New Hampshire institution Fritz Wetherbee is well on his way to reaching a storytelling milestone

By Dave Eisenstadter

Monadnock Ledger-Transcript

Fritz Wetherbee, a man whose name has become synonymous with New Hampshire storytelling, will come to the Toadstool Bookshop in Peterborough on Saturday to discuss his latest book, “Fritz Wetherbee: In Good Company.”

Among Wetherbee’s many talents are windsurfing, stone masonry, cinematography, teaching, disc-jockey work and bus driving, but the work he is best known for in New Hampshire is his work with New Hampshire Chronicle as a storyteller and historian on WMUR TV-9, which he has done since 2000.

Several of the stories from “Chronicle,” originally told in Wetherbee’s distinctive voice in view of his distinctive bow ties, are collected in “In Good Company,” which is the fifth such collection.

“I hope to get 1,000 stories published, stories about nothing but New Hampshire,” Wetherbee says.

When Wetherbee told his publisher, George Geers of Plaidswede Publishing, about this goal, Geers responded, “Yes, of course.” With this book, the number is more than 600.

The stories fill up no more than one or two pages apiece. They are divided into four sections, called The Stories, The Towns, The People and, finally, a section about Wetherbee’s own family called The Wetherbees.

Running the gamut of New Hampshire’s history, the stories date from pre-Revolutionary times.

For Wetherbee, there are only four ways to tell a story, and he sticks to them.
1) Pose a problem, solve it, then provide a dénouement.
2) An odyssey, in which a character starts somewhere, goes off and has an adventure, then returns to the starting point.
3) A process, which takes the reader from raw components to a finished product — lumber to furniture, or fruit and flour to pie.
4) “The Paul Harvey way,” in which the listener is kept in the dark until the last line, when it is revealed who or what the story is really about — “...and then that boy grew up to be Ronald Reagan.”

Wetherbee is no stranger to the Monadnock region; he got his start in journalism at the Monadnock Ledger in 1962. He had been living in New York, trying to make it as a “beatnik” poet, but moved back to New Hampshire, where he was born, to start a family.

Hired to sell ads, Wetherbee was sent to the scene of a drowning when Ledger publisher Dick Noyes could not find anyone else.

“I wrote a color piece and got a ton of mail from the community,” Wetherbee says. “He [Noyes] looked at it and said, ‘You don’t want to sell ads; you want to be a reporter.’”
Wetherbee, who admits he could not even spell, went on to take courses in journalism at Keene State College, where he learned under Bob Lyle, one of the best journalists he ever met.

“In effect, I learned the trade before they caught up with me,” Wetherbee says.
Now, at 73, Wetherbee still tries to stay on top of journalistic endeavors.
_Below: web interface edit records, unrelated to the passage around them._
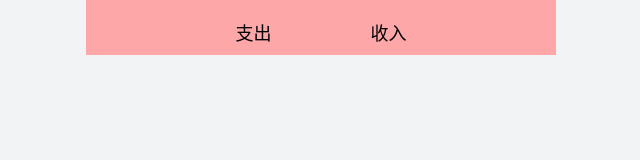
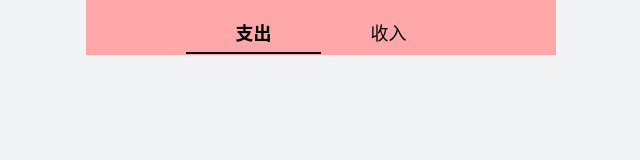
Before and after one commit to AzusaRin/AzusaRin-TomatoBilling-React-test, a React app: page /#/ in a window 1280 px wide. Shown: the top 160 px of the page, without its empty margins (319-959 px from the left). Built offline with nearby package versions, Linux system fonts and the light colour scheme.

Commit message:
完成类型的功能

```diff
--- a/src/views/Billing/TypeSection.tsx
+++ b/src/views/Billing/TypeSection.tsx
@@ -1,5 +1,5 @@
 import styled from 'styled-components';
-import React from 'react';
+import React, {useState} from 'react';
 
 const Wrapper = styled.section`
   > ul {
@@ -9,7 +9,7 @@ const Wrapper = styled.section`
     position: fixed;
     top: 0;
     z-index: 1;
-    background-color: rgb(253,167,168);
+    background-color: rgb(253, 167, 168);
     display: flex;
     font-size: 18px;
 
@@ -43,12 +43,22 @@ const Wrapper = styled.section`
 `;
 
 const TypeSection: React.FunctionComponent = () => {
+  const typeMap = {'-':'支出','+':'收入'}
+  type X = keyof typeof typeMap
+  const [type, setType] = useState('-');
+  const [typeList] = useState<X[]>(['-', '+']);
+
+
+
   return (
     <Wrapper>
       <ul>
         <li className="null"></li>
-        <li className="type">支出</li>
-        <li className="type">收入</li>
+        {typeList.map(t =>
+          <li className={`type ${type===t?'selected':''}`}
+              onClick={() => setType(t)}
+          >{typeMap[t]}</li>
+        )}
         <li className="null"></li>
       </ul>
     </Wrapper>
```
He works with computers and has his own Web site at He tells five stories per week on New Hampshire Chronicle, even when he thinks he has told every story there is to tell.

“I keep my eyes open all the time,” Wetherbee says. “I buy old magazines and town histories and I go to libraries.”
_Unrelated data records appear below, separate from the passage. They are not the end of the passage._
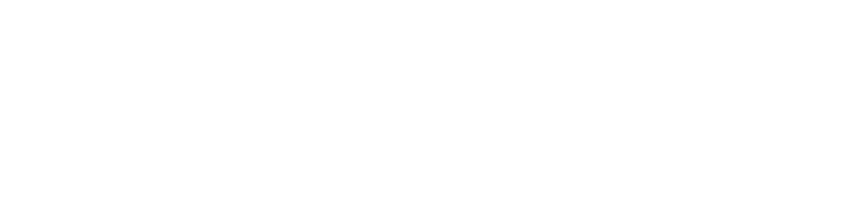
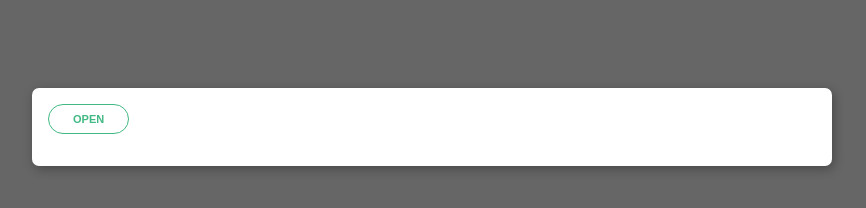
Before and after one commit to yurashalya/Upload-Images, a website built with Parcel: page index.html in a window 1280 px wide. Shown: the whole page, without its empty margins (208-1074 px from the left). Built offline with nearby package versions, Linux system fonts and the light colour scheme.

Commit message:
added logic for upload image file and showing on page

```diff
--- a/app.js
+++ b/app.js
@@ -1,3 +1,6 @@
-import "./upload.js";
+import { uploadFile } from "./upload.js";
 
-console.log("app.js");
+uploadFile("#file", {
+  multi: true,
+  accept: [".png", ".jpg", ".jpeg", "gif"],
+});
--- a/index.html
+++ b/index.html
@@ -4,10 +4,15 @@
     <meta charset="UTF-8">
     <meta http-equiv="X-UA-Compatible" content="IE=edge">
     <meta name="viewport" content="width=device-width, initial-scale=1.0">
+    <link rel="stylesheet" href="./style/theme.css">
     <title>Upload images</title>
 </head>
 <body>
-
+    <div class="container">
+        <div class="wrapp-card">
+            <input type="file" id="file">
+        </div>
+    </div>
 
     <script src="app.js"></script>
 </body>
--- /dev/null
+++ b/style/theme.css
@@ -0,0 +1,77 @@
+@import url('https://fonts.googleapis.com/css2?family=Roboto&display=swap');
+
+body {
+    background: #666;
+    font-family: 'Roboto', sans-serif;
+}
+
+.container {
+    padding-top: 5rem;
+    width: 800px;
+    margin: 0 auto;
+}
+
+.wrapp-card {
+    border-radius: 7px;
+    background: #fff;
+    padding: 1rem;
+    box-shadow: 2px 3px 11px rgba(0, 0, 0, .3);
+}
+
+.btn {
+    color: #42b983;
+    position: relative;
+    border-radius: 99px;
+    border: 1px solid #42b983;
+    text-decoration: none;
+    text-transform: uppercase;
+    padding: 0.5rem 1.5rem;
+    font-weight: 700;
+    outline: none;
+    background: #fff;
+    transition: all 0.22s;
+    cursor: pointer;
+    margin-right: 1rem;
+    font-size: 11px;
+}
+
+.btn.upload {
+    background: #42b983;
+    color: #fff;
+}
+
+.btn:active {
+    box-shadow: inset 1px 1px 1px rgba(0, 0, 0, 0.3);
+}
+
+.btn:hover {
+    cursor: pointer;
+    opacity: 0.8;
+}
+
+input[type=file] {
+    display: none;
+}
+
+.preview {
+    display: flex;
+    flex-wrap: wrap;
+    padding: .5rem;
+}
+
+.preview-image {
+    position: relative;
+    margin-bottom: .5rem;
+    margin-right: .5rem;
+    overflow: hidden;
+}
+
+.preview-image.removing {
+    transform: scale(0);
+    transition: transform .3s;
+}
+
+.preview-image img {
+    width: 180px;
+    height: auto;
+}
--- a/upload.js
+++ b/upload.js
@@ -1 +1,53 @@
-console.log("upload.js");
+export const uploadFile = (selector, options = {}) => {
+  const input = document.querySelector(selector);
+  const preview = document.createElement("div");
+
+  preview.classList.add("preview");
+
+  const openButton = document.createElement("button");
+  openButton.classList.add("btn");
+  openButton.textContent = "Open";
+
+  if (options.multi) {
+    input.setAttribute("multiple", true);
+  }
+  if (options.accept && Array.isArray(options.accept)) {
+    input.setAttribute("accept", options.accept.join(","));
+  }
+
+  input.insertAdjacentElement("afterend", preview);
+  input.insertAdjacentElement("afterend", openButton);
+
+  const triggerInput = () => input.click();
+  const changeHandler = (e) => {
+    if (!e.target.files.length) {
+      return;
+    }
+
+    const files = Array.from(e.target.files);
+    files.forEach((file) => {
+      if (!file.type.match("image")) {
+        return;
+      }
+
+      const reader = new FileReader();
+
+      reader.onload = (ev) => {
+        const src = ev.target.result;
+        preview.insertAdjacentHTML(
+          "afterbegin",
+          `
+        <div class="preview-image">
+            <img src="${src}" alt="${file.name}"/>
+        </div>
+       `
+        );
+      };
+
+      reader.readAsDataURL(file);
+    });
+  };
+
+  openButton.addEventListener("click", triggerInput);
+  input.addEventListener("change", changeHandler);
+};
```
Also changed, not shown: 1 other file.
Returning to Peterborough is a trip down memory lane for Wetherbee, who was a member of the town band in 1951.

“It’s funny how much of it has changed and how much of it remains the same,” he says.
The winner of several awards, including multiple “New England Emmys,” Wetherbee has achieved fame for his voice-over work on Ken Burns film “The Making of Baseball,” “The Works of Robert Frost” and a voice-over at the former site of the Old Man in the Mountain — Franconia Notch Visitor’s Center.

Wetherbee will be at Toadstool Bookshop at 11 a.m. Saturday.


November 9, 2009